Royal Aircraft Factory A.E.3 Ram
|GROUND-ATTACK FIGHTER||Virtual Aircraft Museum / United Kingdom / Royal Aircraft Factory|
The last aircraft type to emerge from the Royal Aircraft Factory at Farnborough, before its change of name in June 1918 to Royal Aircraft Establishment, the A.E.3 was itself an extrapolation from the N.E.1.
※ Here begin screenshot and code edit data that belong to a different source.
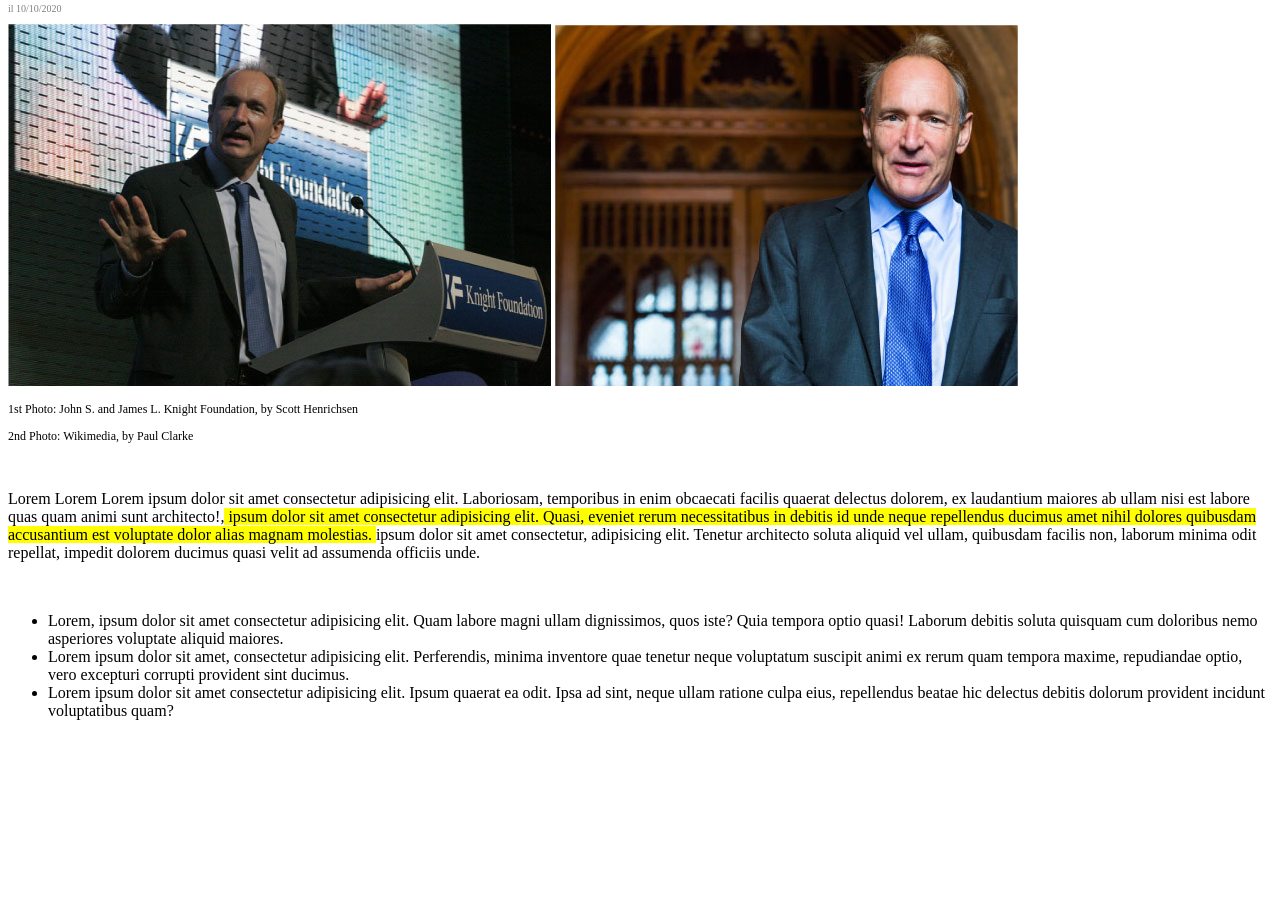
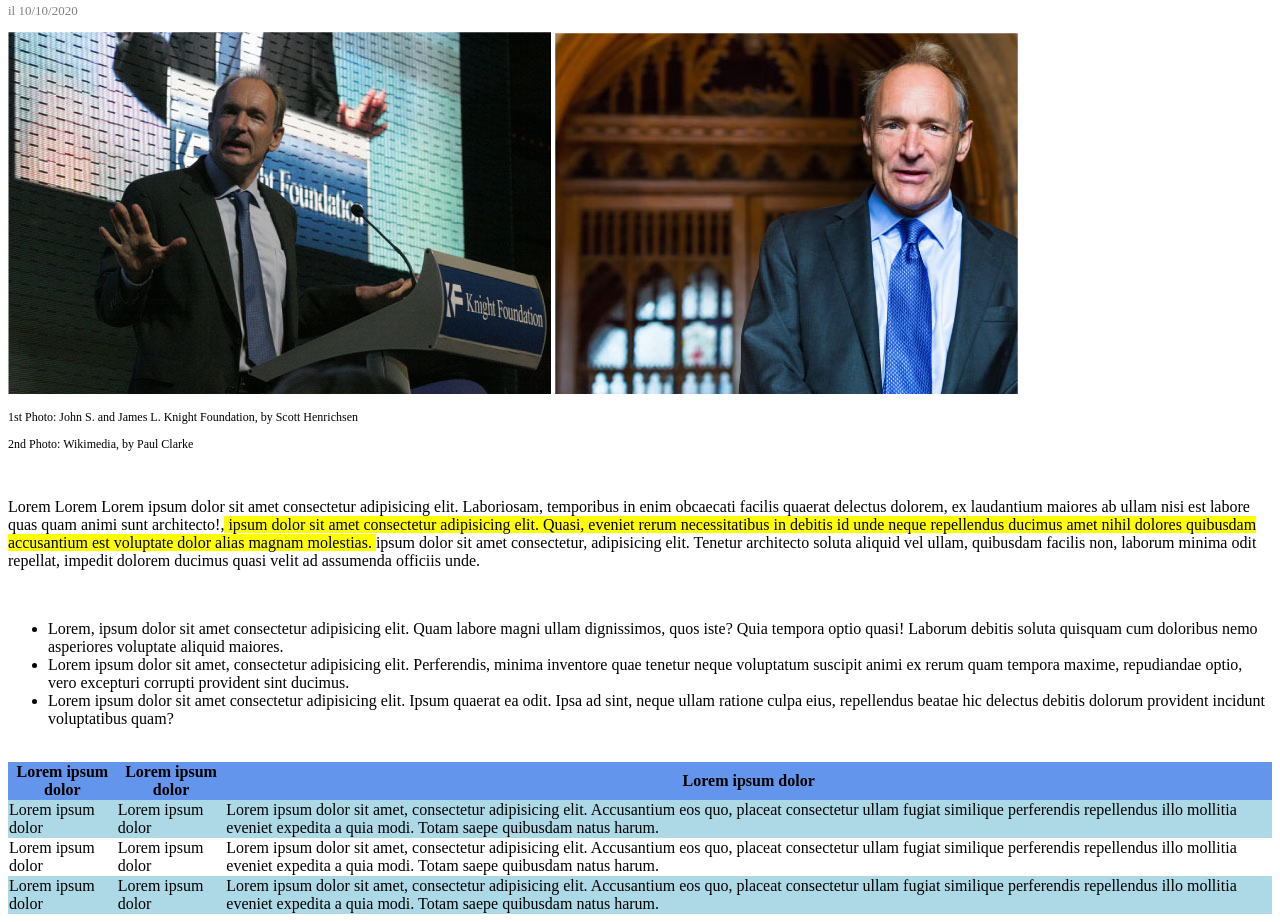
Before and after one commit to veronicacrisafi/html-css-booleaner, a plain HTML site: page index.html in a window 1280 px wide. Shown: the part 214-1136 px from the top of the page. Before the commit the page ends 976 px from the top, so only its background shows below. Drawn offline with Linux system fonts and the light colour scheme.

Commit message:
add table
css table sistemato

```diff
--- a/index.html
+++ b/index.html
@@ -75,7 +75,36 @@
         </section>
         <br>
         <table>
-
+            <thead>
+                <tr>
+                    <th>Lorem ipsum dolor</th>
+                    <th>Lorem ipsum dolor</th>
+                    <th>Lorem ipsum dolor</th>
+                </tr>
+            </thead>
+            <tbody>
+                <tr>
+                    <td class="Lorem">Lorem ipsum dolor</td>
+                    <td class="Lorem">Lorem ipsum dolor</td>
+                    <td class="Lorem">Lorem ipsum dolor sit amet, consectetur adipisicing elit. Accusantium eos quo,
+                        placeat consectetur ullam fugiat similique perferendis repellendus illo mollitia eveniet
+                        expedita a quia modi. Totam saepe quibusdam natus harum.</td>
+                </tr>
+                <tr>
+                    <td>Lorem ipsum dolor</td>
+                    <td>Lorem ipsum dolor</td>
+                    <td>Lorem ipsum dolor sit amet, consectetur adipisicing elit. Accusantium eos quo, placeat
+                        consectetur ullam fugiat similique perferendis repellendus illo mollitia eveniet expedita a quia
+                        modi. Totam saepe quibusdam natus harum.</td>
+                </tr>
+                <tr>
+                    <td class="Lorem">Lorem ipsum dolor</td>
+                    <td class="Lorem">Lorem ipsum dolor</td>
+                    <td class="Lorem">Lorem ipsum dolor sit amet, consectetur adipisicing elit. Accusantium eos quo,
+                        placeat consectetur ullam fugiat similique perferendis repellendus illo mollitia eveniet
+                        expedita a quia modi. Totam saepe quibusdam natus harum.</td>
+                </tr>
+            </tbody>
 
 
         </table>
--- a/style.css
+++ b/style.css
@@ -18,7 +18,7 @@ header {
 }
 
 #data-pubblicazione {
-    font-size: 10px
+    font-size: 13px
 }
 
 .photo {
@@ -31,3 +31,16 @@ header {
     color: grey;
 
 }
+
+table {
+    border-collapse: collapse;
+}
+
+thead {
+    background-color: cornflowerblue;
+
+}
+
+.Lorem {
+    background-color: lightblue;
+}
```
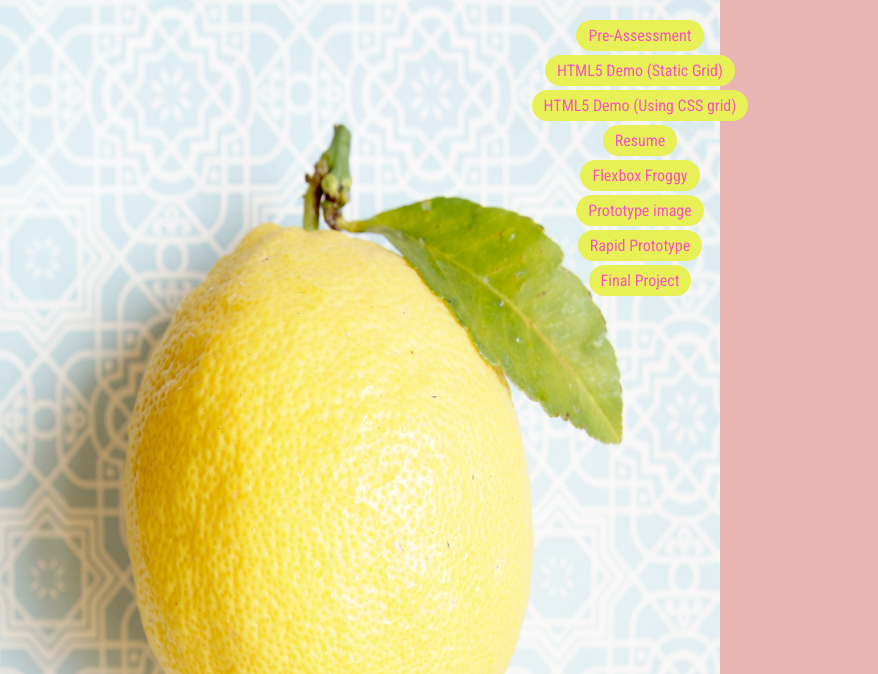
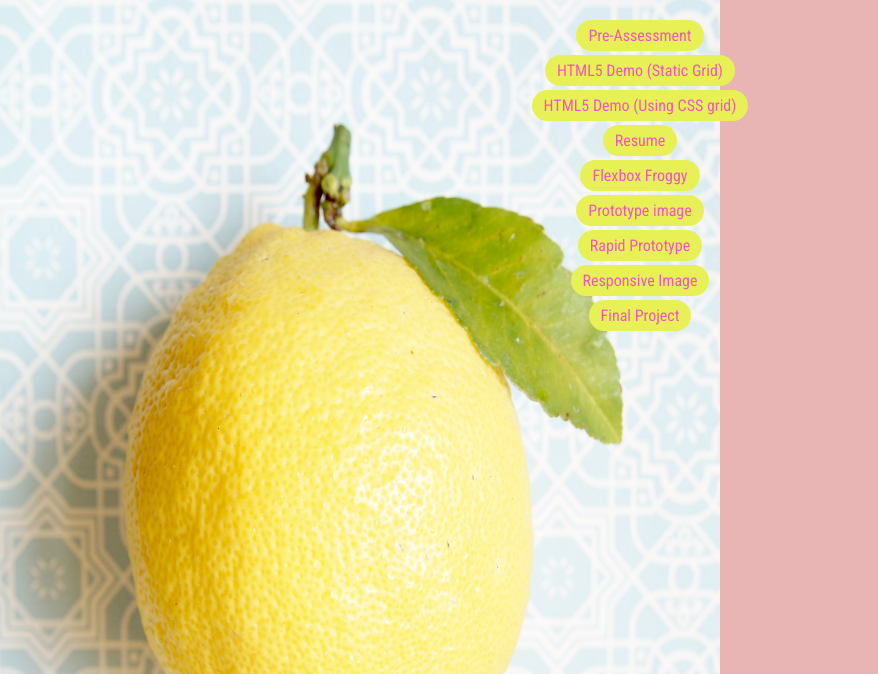
Before and after one commit to trezell/ifsc-3342-2, a plain HTML site: page index.html in a window 1280 px wide. Shown: the part 126-800 px from the top of the page, without its empty margins (0-878 px from the left). Drawn offline with Linux system fonts and the light colour scheme.

Commit message:
main page work

```diff
--- a/index.html
+++ b/index.html
@@ -25,6 +25,7 @@
             <li><a href="assets/img/flexbox.png">Flexbox Froggy</a></li>
             <li><a href="assets/img/prototype.jpg">Prototype image</a></li>
             <li><a href="bootstrap">Rapid Prototype</a></li>
+            <li><a href="srcset">Responsive Image</a></li>
             <li><a href="discovering-emptiness">Final Project</a></li>
         </ul>
     </div>
```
Designated as an "Armoured Experimental" type, the A.E.1 was intended as a specialised ground-attack fighter, for which purpose it was to mount a pair of 7.7mm Lewis guns in the nose, with a limited degree of movement in azimuth and depression. A third Lewis was to be pillar-mounted in the front, observer's, cockpit for self-defence. Like the N.E.1, the A.E.3 was a large three-bay equi-span biplane, differing principally in the construction and shape of the nacelle, which was armoured with steel plate and provided stowage for 32 ammunition drums. Intended to be powered by the 200hp Hispano engine as used in the N.E.1, the A.E.3 prototype emerged at the end of March 1918 with a 200hp Sunbeam Arab, whilst the second, eight weeks later, had a 230hp Bentley B.R.2 rotary. Flight testing of the latter began on 4 June, and larger ailerons and rudders were fitted before this A.E.3 went to France for service trials, which aroused little enthusiasm. The third aircraft, also completed in June 1918, had an Arab engine like the first and in this form the A.E.3 was named the Ram I, whilst the B.R.2 version became the Ram II. A proposed derivative, the Ram III, was not built and no production ensued, other, better, types having become available .